Interestingly, I got the idea for this column over the weekend, while resurrecting the last eleven columns of Salem’s Fire. It wasn’t one of the last 11, but Salem’s Fire #32 was entitled, Monk, I need a monk! I was, of course, curious about that one, written in 2004. No, it’s not a psychic discussion of a Diablo 3 character to be announced 5 years hence. It’s actually about how games usually duck the subject of religion, and how Monk characters have some religion, but it’s never anything that’s important in the gameplay.
Okay, so maybe it was slightly psychic…
Interestingly, the principle bad guys in Diablo 1 are figures of authority; King Leoric and Archbishop Lazarus. Both are controlled by or in service to Diablo, but as the game’s plot unfolds the king and the leading religious figure of the land are the enemies most often referred to by in-game sources. (I bet their reputation scores really took a dive!)
The theme of fighting corrupted figures of authority continues in Diablo 2, most notably in Act Three, where the player’s mission is essentially to kill the entire ruling authority of the Holy Zakarum religion. To throw in a real life analogy, imagine God of War 3: Massacre in the Vatican, or Splinter Cell 6: Target Dali Lama? We don’t know much about the plot of Diablo 3 yet, but I wouldn’t rule out more of the same, at some point in the game.
I don’t think there’s some unified theme here; it’s just a useful plot device to have rulers in a medieval setting be evil, since they have all the power and are dangerous enemies. Look at the rest of Diablo 2; the Rogue leaders and Jerhyn in Act 2 are friendly, as are the leading Barbarians in Act 5, with the traitor Nihlathak a treacherous exception. More functionally, evil humans are fun enemies, just since they provide a break from the slaughter of scaly monstrosities that makes up the bulk of the game(s).
Morality and Religion?

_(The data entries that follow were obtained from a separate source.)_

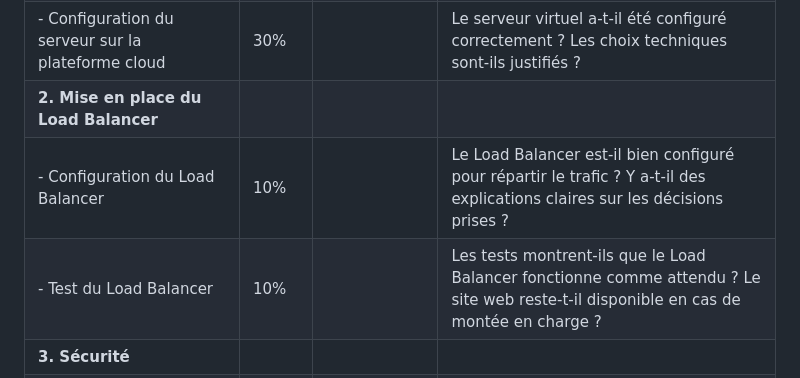
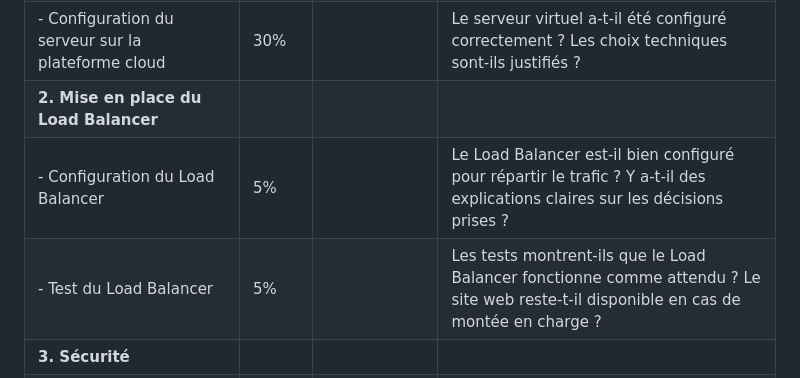
Before and after one commit to hrhouma/projet-aws-azure, a Markdown page: GRILLE/grille-finale.md, the part around the change. GitHub-like rendering.

```diff
--- a/GRILLE/grille-finale.md
+++ b/GRILLE/grille-finale.md
@@ -23,8 +23,8 @@ Ce projet met l'accent sur l'application pratique des concepts de base du cloud,
 | - Choix du site web (pertinence et complexité)         | 10%       |                      | Le site choisi est-il pertinent par rapport aux objectifs du projet ? La complexité est-elle adéquate pour démontrer les compétences techniques ?               |
 | - Configuration du serveur sur la plateforme cloud     | 30%       |                      | Le serveur virtuel a-t-il été configuré correctement ? Les choix techniques sont-ils justifiés ?                                                                 |
 | **2. Mise en place du Load Balancer**                  |           |                      |                                                                                   |
-| - Configuration du Load Balancer                       | 10%       |                      | Le Load Balancer est-il bien configuré pour répartir le trafic ? Y a-t-il des explications claires sur les décisions prises ?                                      |
-| - Test du Load Balancer                                | 10%       |                      | Les tests montrent-ils que le Load Balancer fonctionne comme attendu ? Le site web reste-t-il disponible en cas de montée en charge ?                            |
+| - Configuration du Load Balancer                       | 5%       |                      | Le Load Balancer est-il bien configuré pour répartir le trafic ? Y a-t-il des explications claires sur les décisions prises ?                                      |
+| - Test du Load Balancer                                | 5%       |                      | Les tests montrent-ils que le Load Balancer fonctionne comme attendu ? Le site web reste-t-il disponible en cas de montée en charge ?                            |
 | **3. Sécurité**                                        |           |                      |                                                                                   |
 | - Sécurisation de l'application web et du serveur      | 10%       |                      | Des mesures de sécurité adéquates ont-elles été mises en place pour protéger le site web et le serveur ?                                                        |
 | **4. Documentation (Partie principale)**               |           |                      |                                                                                   |
```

This installment of On the Drawing Board is a bit of a scattershot take on the issue, but what do you guys think? Would you like to see more morality in the game? Do you want to be rewarded for being good, or have the option to be bad? Would you like some quests that required you to kill the innocent, or forced you to be careful to avoid doing so? What if the Barbarians you had to rescue in Act Five of D2X could die, if you were careless, and you didn’t get the reward, or as good a reward, if not all 15 of them made it back to town?
And would you like the religions seen in the Diablo games to matter more? Perhaps your character will refuse to complete some quests, since they offend his/her faith? Perhaps there are special quests you get only because of what your character believes in? Perhaps you have to accomplish some quests with alternate methods than the rest of the players?
On the Drawing Board is written by Flux. These articles examine crucial game design issues and decisions in Diablo 3 by explaining the issue and presenting arguments for and against. On the Drawing Board aims to spur debate and further the conversation, rather than converting readers to one side or the other. Conversation and disagreement is encouraged. Have your say in the comments, or contact the author directly. Suggestions for future column topics are welcomed.